How's this for a Hollywood ending? A woman moves across the country from her home in Virginia to Los Angeles with her husband and lands an impressive, 25-years-plus career in the film business. And for the sequel, she turned Transylvania into Beatlemania.
With more than two decades in PR, first at Warner Bros., then at Paramount, Nancy Kirkpatrick has earned a reputation as a big-picture strategist who remains unflappable while directing campaigns for Tinseltown's legendary egos. Today, she is president-worldwide marketing for Summit Entertainment and best known as the guru/guardian of the Twilight film franchise.

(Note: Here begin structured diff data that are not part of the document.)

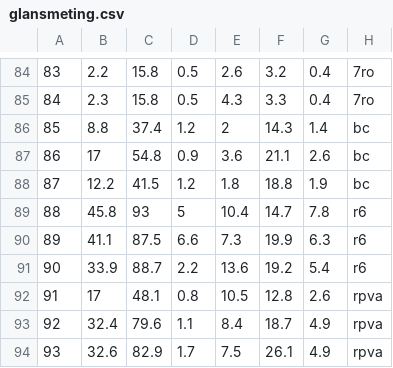
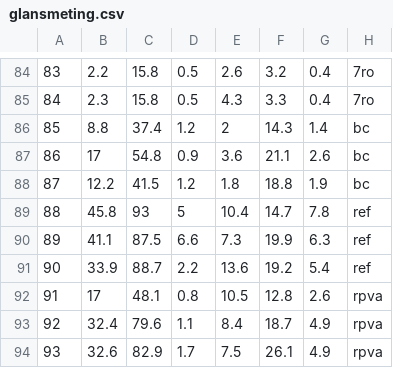
Before and after one commit to TjabbeN/BAproef, a CSV file: glansmeting.csv, drawn as a sheet; only a part is shown, gaps mark what is left out; the diff names each change by its address in the sheet, - before the commit and + after, or states it on an @@ line.

Commit message:
Update glansmeting.csv

```diff
--- a/glansmeting.csv
+++ b/glansmeting.csv
-H89:H91: r6
+H89:H91: ref
```
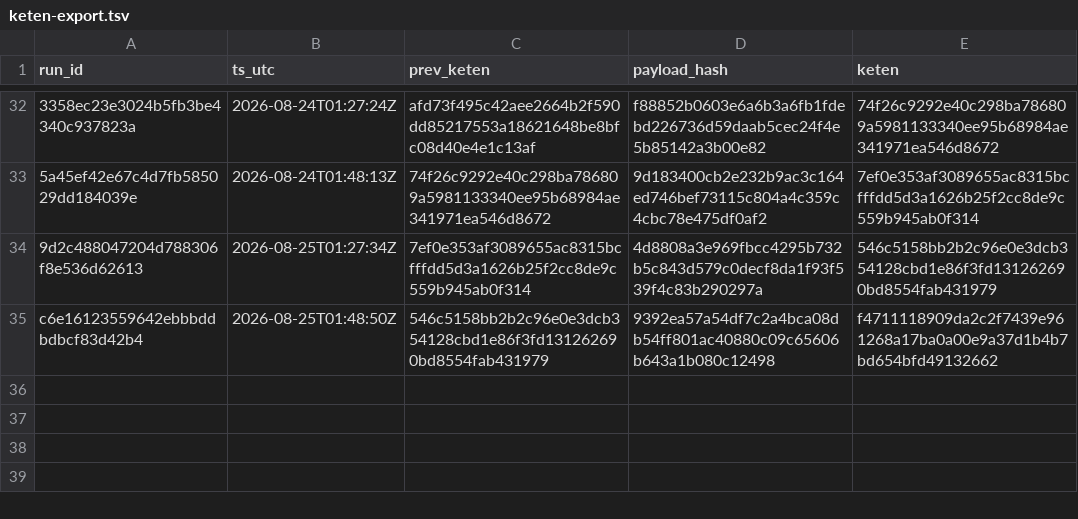
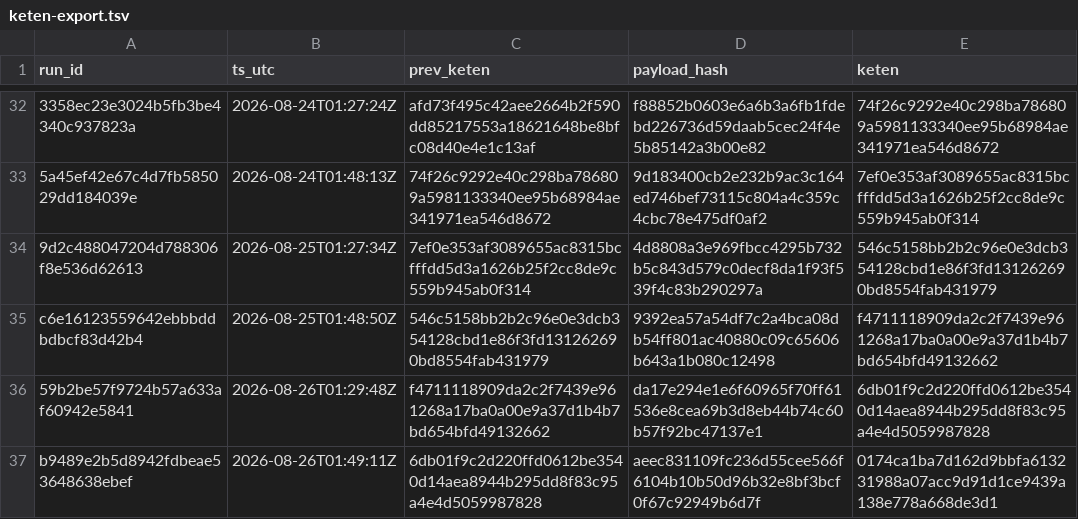
Before and after one commit to xevorhq-rgb/gerustbewaard-bewijs, a TSV file: bewijs_v2/keten-export.tsv, drawn as a sheet; only a part is shown, gaps mark what is left out; the diff names each change by its address in the sheet, - before the commit and + after, or states it on an @@ line.

```diff
--- a/bewijs_v2/keten-export.tsv
+++ b/bewijs_v2/keten-export.tsv
+row 36: 59b2be57f9724b57a633af60942e5841 | 2026-08-26T01:29:48Z | f4711118909da2c2f7439e961268a17ba0a00e9a37d1b4b7bd654bfd49132662 | da17e294e1e6f60965f70ff61536e8cea69b3d8eb44b74c60b57f92bc47137e1 | 6db01f9c2d220ffd0612be3540d14aea8944b295dd8f83c95a4e4d5059987828
+row 37: b9489e2b5d8942fdbeae53648638ebef | 2026-08-26T01:49:11Z | 6db01f9c2d220ffd0612be3540d14aea8944b295dd8f83c95a4e4d5059987828 | aeec831109fc236d55cee566f6104b10b50d96b32e8bf3bcf0f67c92949b6d7f | 0174ca1ba7d162d9bbfa613231988a07acc9d91d1ce9439a138e778a668de3d1
```
Also changed, not shown: 3 other files.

"She has this uncanny ability to put herself into the head of a 13- to 25-year-old woman or an 18- to 35-year-old male or any demographic," says Striker Entertainment president Russell Binder, who manages Twilight's licensing program.
Kirkpatrick, 54, first realized the strength of Stephenie Meyer's young-adult literary property in early 2008 when she attended a bookstore event at the ungothly hour of 10 a.m. "I drove to Pasadena and a line of 1,500 people were waiting to hear her do this reading," Kirkpatrick says, sounding stunned. "And I went, 'OK, maybe we have a shot here.'"
Some $383.5 million in worldwide box office sales later—not to mention riot-inducing mall appearances—Kirk-patrick has turned a vampire-meets-girl story starring virtual unknowns Kristen Stewart (Bella) and Robert Pattinson (Edward) into a huge hit.
Nevertheless, Twilight's success was far from a slam dunk. Summit was hardly a big-name studio. (It was best known, if at all, for flops Penelope and Sex Drive.) Moreover, Twilight wasn't an "It" film during the early-2008 shoot, Kirkpatrick insists, despite the novels' success. "When we pitched set visits, entertainment press weren't interested," she says. "People forget that these kids were complete unknowns in an unknown movie; we had to turn them into movie stars."
Meyer's connection with female fans was central to Summit's outreach. "People want to live in that world" is how Kirkpatrick describes the bond she wanted to extend to marketing.
Meyer did readings and answered questions on her MySpace page. The studio "just continued and expanded" this relationship by sharing info with fans, first online and even on set. Kirkpatrick says the decision to work with a single creative agency, L.A.-based Cimarron Group, was deliberate to ensure a strategic, cohesive program.
In May 2008, Summit released a teaser trailer to pique curiosity and build buzz for the love story. Mission accomplished. "People started going, 'Whoa, what is this?'" recalls Kirkpatrick, whose internal marketing team includes svp-creative advertising Tim Sommerfeld, svp-media Gail Heaney and evp-marketing Jack Pan.
But Comic-Con would be the real indicator of whether the flick could fill seats. Kirkpatrick recalls pulling up one Wednesday night in July to beat the midday traffic for her Thursday panel. Droves of diehards were staked out—she wondered who had the fortune of such fanaticism. "I walked over and it was for Twilight!" she says, still sounding genuinely shocked one year later. "It was a miracle [that] glass didn't shatter because of the screaming at our panel."
In the fall, marketing moved in on males and played up Twilight's action aspect. Then, weeks before the opening, "Robsten" et al. were dispatched to various malls for a Twilight Tour coinciding with the launch of movie merchandise at Hot Topic, which got four to six weeks of exposure in windows and boutiques inside the 600-plus stores. The wristband "pass" needed to access the appearances required purchasing a $30 Twilight Tee. Hot Topic's CEO credits the program with saving sales during a slump.
By Nov. 21, as the movie hit screens, the target audience was well primed, and a franchise about the undead came alive, thanks to some smart marketing.